“THE MAGNITUDE OF POLK’S PRESIDENTIAL ACCOMPLISHMENTS”: BOLDLY SIGNED BY PRESIDENT JAMES K. POLK, FROM HIS LIBRARY, FIRST EDITION OF VOLUME VIII OF LAWS OF THE UNITED STATES, 1835
(POLK, James K.) (UNITED STATES CONGRESS). Laws of the United States. From The 4th Of March 1827, To The 3d Of March, 1833…. Vol. VIII. Washington City: Printed by W.A. Davis, 1835. Thick octavo, contemporary full brown sheep, burgundy morocco spine label, uncut and partially unopened. $6500.
First edition of Volume VIII of the official ten-volume Laws of the United States (which would conclude in 1845), a very rare association copy from the library of President James K. Polk— boldly signed by him on the title page—ranked by historian Arthur M. Schlesinger, Jr. as one of a select “category of ‘forceful and persuasive presidents’ that included Jefferson, Jackson, Theodore Roosevelt and Reagan.” America’s eleventh president, Polk “bequeathed a legacy of a nation poised on the Pacific rim prepared to emerge as a superpower in future generations."
This massive Volume VIII of the official ten-volume Laws of the United States, the first edition containing laws and resolutions enacted by the 20th to 22nd Congresses, as well as printings of major treaties, is from the library of America's eleventh president, James K. Polk, and is signed by him on the title page. "A protégé of Andrew Jackson (hence the nickname Young Hickory), Polk was narrowly elected president as the first dark-horse candidate in 1844, and he limited himself from the outset to only one term in office. Yet those four years were pivotal, especially regarding the nation's territorial expansion, which enormously enlarged the national domain by more than one-third" (New York Times). In his inaugural address, "Polk presented a full-throated defense of Manifest Destiny, celebrated the impending admission of Texas to the Union, and called America's claims to Oregon 'clear and unquestionable" (Wilentz, 577). Polk thus "began his administration with a clearly defined program: to reduce the tariff, reestablish the independent treasury, settle the Oregon boundary, and acquire California" (ANB). In accomplishing these goals, "Polk was better than his word. Not only did he get his way on his four major measures; he… racked up one policy victory after another " (Wilentz, 579). While his presidential legacy is controversial, historian Arthur M. Schlesinger, Jr. placed "Polk in a category of 'forceful and persuasive presidents' that included Jefferson, Jackson, Theodore Roosevelt and Reagan. These were men, said Schlesinger, who, even in the absence of first-order crisis, were 'able to impose their own priorities on the county."
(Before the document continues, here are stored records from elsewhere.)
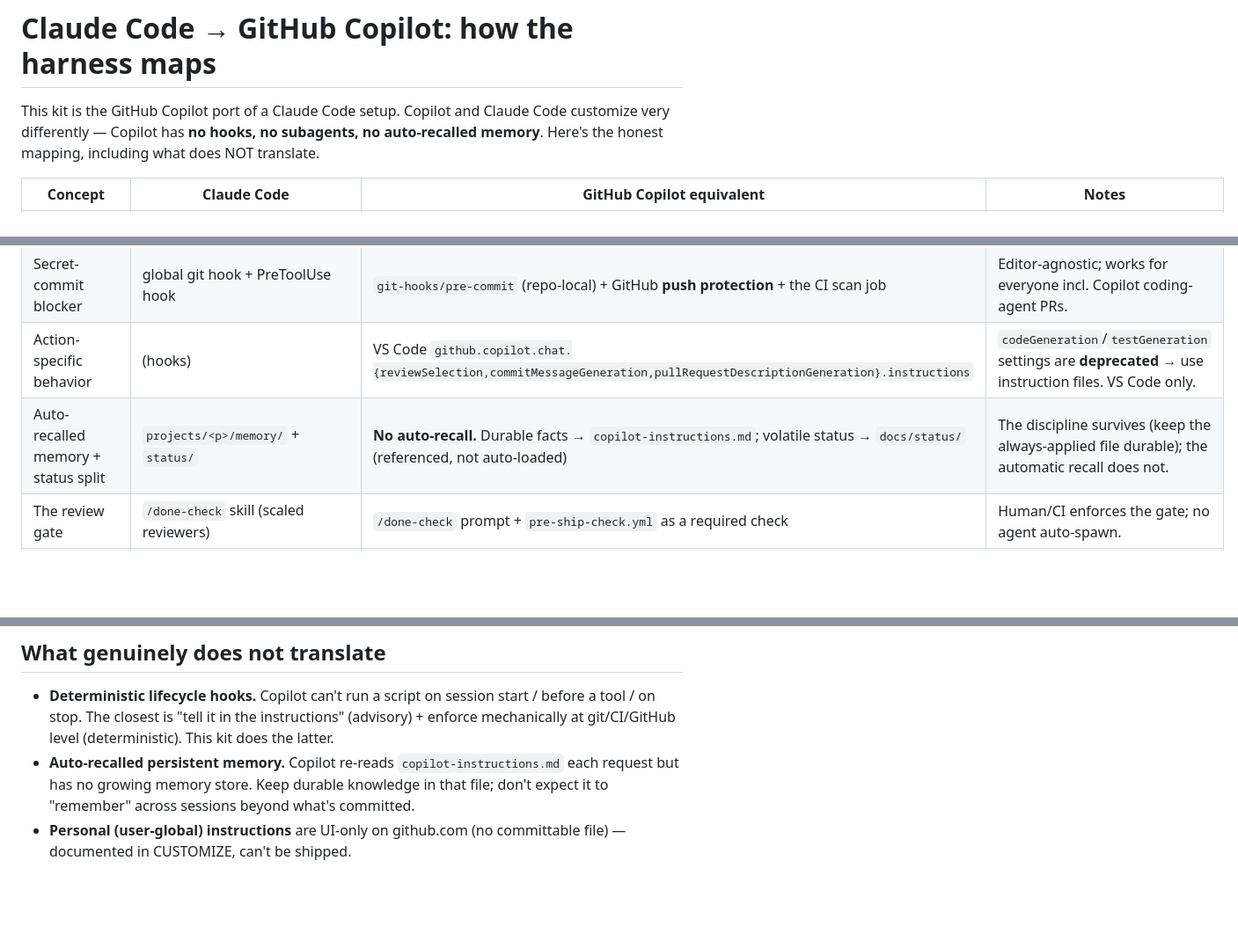
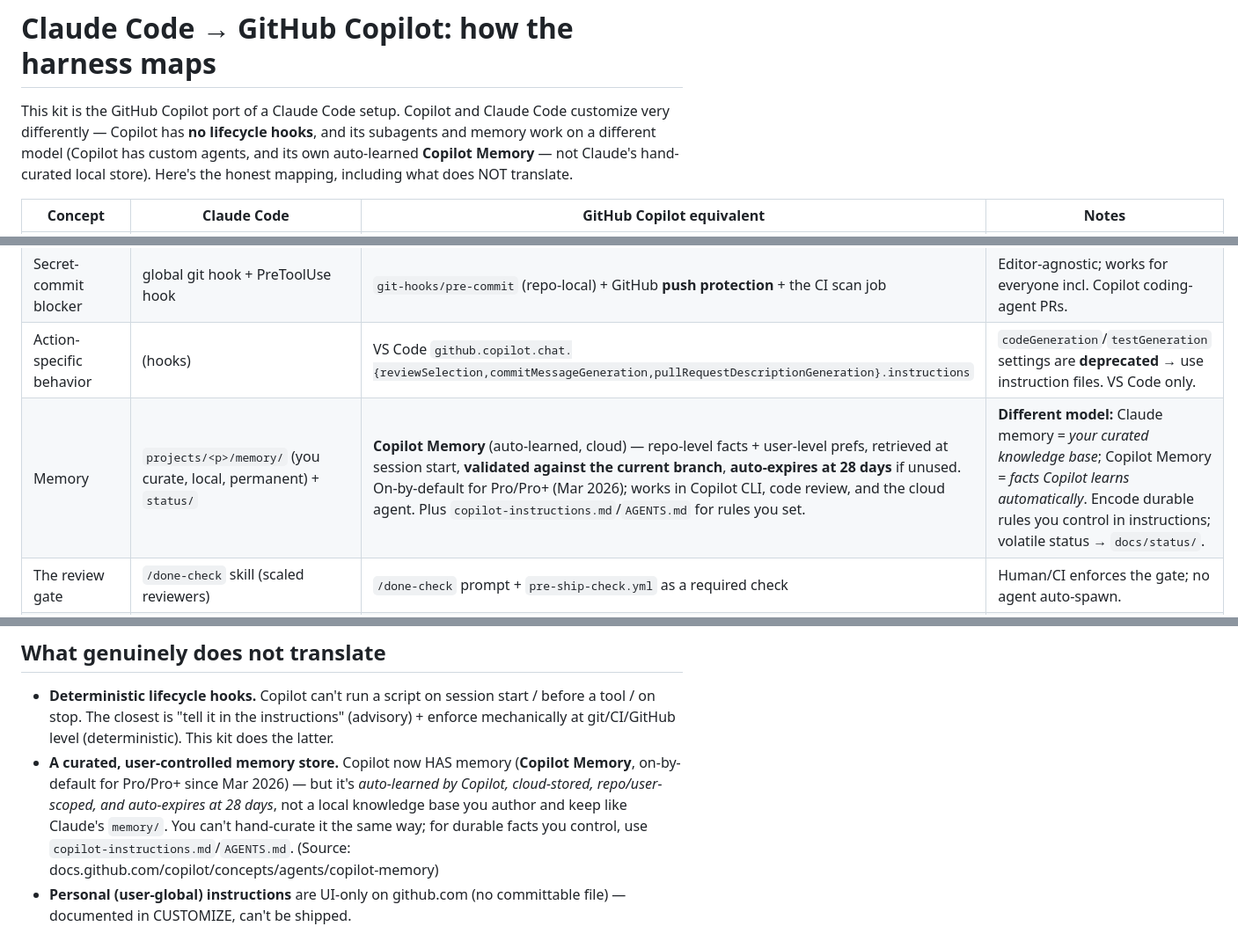
Before and after one commit to suryamereddy/enterprise-agentic-engineering, a Markdown page: copilot-code-setup/docs/claude-vs-copilot.md, 3 parts joined by grey strips. Shown at 88% size. Rendered like a GitHub page; blank space fills up the shorter version.

Commit message:
Fix outdated Copilot memory claim: Copilot Memory shipped (Mar 2026)
The claude-vs-copilot mapping said 'Copilot has no auto-recalled memory' — that's
outdated. GitHub Copilot Memory (auto-learned, cloud, repo+user scope, citation-
validated, 28-day expiry) is on-by-default for Pro/Pro+ since Mar 2026. Corrected
the intro, the memory row, and the 'does not translate' section to describe the
real (different-from-Claude) model. Source: docs.github.com/copilot/concepts/agents/copilot-memory

Co-Authored-By: Claude Opus 4.8 <noreply@anthropic.com>

```diff
--- a/copilot-code-setup/docs/claude-vs-copilot.md
+++ b/copilot-code-setup/docs/claude-vs-copilot.md
@@ -1,6 +1,6 @@
 # Claude Code → GitHub Copilot: how the harness maps
 
-This kit is the GitHub Copilot port of a Claude Code setup. Copilot and Claude Code customize very differently — Copilot has **no hooks, no subagents, no auto-recalled memory**. Here's the honest mapping, including what does NOT translate.
+This kit is the GitHub Copilot port of a Claude Code setup. Copilot and Claude Code customize very differently — Copilot has **no lifecycle hooks**, and its subagents and memory work on a different model (Copilot has custom agents, and its own auto-learned **Copilot Memory** — not Claude's hand-curated local store). Here's the honest mapping, including what does NOT translate.
 
 | Concept | Claude Code | GitHub Copilot equivalent | Notes |
 |---|---|---|---|
@@ -11,14 +11,14 @@ This kit is the GitHub Copilot port of a Claude Code setup. Copilot and Claude C
 | **Hooks** (date inject, guards, format) | `settings.json` lifecycle hooks | **No equivalent.** Translated to: git `pre-commit`, **GitHub Actions** (`pre-ship-check.yml`), GitHub **push protection** + branch protection, and VS Code action-instruction settings | This is the biggest gap — Copilot has no deterministic lifecycle hooks. Enforcement moves to git + CI + GitHub-native. |
 | Secret-commit blocker | global git hook + PreToolUse hook | `git-hooks/pre-commit` (repo-local) + GitHub **push protection** + the CI scan job | Editor-agnostic; works for everyone incl. Copilot coding-agent PRs. |
 | Action-specific behavior | (hooks) | VS Code `github.copilot.chat.{reviewSelection,commitMessageGeneration,pullRequestDescriptionGeneration}.instructions` | `codeGeneration`/`testGeneration` settings are **deprecated** → use instruction files. VS Code only. |
-| Auto-recalled memory + status split | `projects/<p>/memory/` + `status/` | **No auto-recall.** Durable facts → `copilot-instructions.md`; volatile status → `docs/status/` (referenced, not auto-loaded) | The discipline survives (keep the always-applied file durable); the automatic recall does not. |
+| Memory | `projects/<p>/memory/` (you curate, local, permanent) + `status/` | **Copilot Memory** (auto-learned, cloud) — repo-level facts + user-level prefs, retrieved at session start, **validated against the current branch**, **auto-expires at 28 days** if unused. On-by-default for Pro/Pro+ (Mar 2026); works in Copilot CLI, code review, and the cloud agent. Plus `copilot-instructions.md`/`AGENTS.md` for rules you set. | **Different model:** Claude memory = *your curated knowledge base*; Copilot Memory = *facts Copilot learns automatically*. Encode durable rules you control in instructions; volatile status → `docs/status/`. |
 | The review gate | `/done-check` skill (scaled reviewers) | `/done-check` prompt + `pre-ship-check.yml` as a required check | Human/CI enforces the gate; no agent auto-spawn. |
 | One-command install | `install.sh` → `~/.claude/` | `install.sh <repo>` → the repo's `.github/`, `.vscode/`, `.git/hooks/` | Per-repo, not per-user. |
 | MCP servers | session MCP | `.vscode/mcp.json` (VS Code) / repo Settings UI (coding agent) / `~/.copilot/mcp-config.json` (CLI) | Location differs per client — not shipped here. |
 
 ## What genuinely does not translate
 - **Deterministic lifecycle hooks.** Copilot can't run a script on session start / before a tool / on stop. The closest is "tell it in the instructions" (advisory) + enforce mechanically at git/CI/GitHub level (deterministic). This kit does the latter.
-- **Auto-recalled persistent memory.** Copilot re-reads `copilot-instructions.md` each request but has no growing memory store. Keep durable knowledge in that file; don't expect it to "remember" across sessions beyond what's committed.
+- **A curated, user-controlled memory store.** Copilot now HAS memory (**Copilot Memory**, on-by-default for Pro/Pro+ since Mar 2026) — but it's *auto-learned by Copilot, cloud-stored, repo/user-scoped, and auto-expires at 28 days*, not a local knowledge base you author and keep like Claude's `memory/`. You can't hand-curate it the same way; for durable facts you control, use `copilot-instructions.md`/`AGENTS.md`. (Source: docs.github.com/copilot/concepts/agents/copilot-memory)
 - **Personal (user-global) instructions** are UI-only on github.com (no committable file) — documented in CUSTOMIZE, can't be shipped.
 
 ## Client caveats (verified June 2026)
```
Also changed, not shown: copilot-code-setup/README.md (+1 -1 lines).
In 1948 when leading scholars were polled "on how they would rate the presidents, Polk ranked tenth— within the near-great category… By embracing the notion of acquiring not only Texas and Oregon but also California and New Mexico, Polk brought to his presidency imperatives of boldness, persistence, force of will, and guile that went beyond anything anyone had before seen in him… His legacy comes down to us in a number of forms, but particularly in the map outline of the continental United States, which is very close to what Polk bequeathed to his nation… To look at that map, and to take in the western and southwestern expanse included in it, is to see the magnitude of Polk's presidential accomplishments" (Merry, 473-7). Entering office at the age of 49, Polk was the country's youngest president up to that time; yet in his first and only term, he also "effected passage of the Walker Tariff, a sensible adjustment that ushered in years of prosperity, and the reestablishment of the independent treasury, which served as an element of federal fiscal policy until 1913. Above all, he… bequeathed a legacy of a nation poised on the Pacific rim prepared to emerge as a superpower in future generations. Physically exhausted by his four arduous years, he returned to his Nashville home, where two months later he died" (ANB). "Published by authority of an Act of Congress," this is Volume VIII of the official ten-volume Laws of the United States, which concluded in 1845. Containing over 1200 pages of congressional legislation, along with an extensive appendix and index. OCLC lists eleven copies, including the U.S. Senate Library. With library inkstamps to title page and occasional margins.
Interior generally fresh with light scattered foxing, early archival reinforcement to paper hinge; some rubbing, edge-wear to scarce contemporary boards. An extremely good association copy with a most important presidential signature.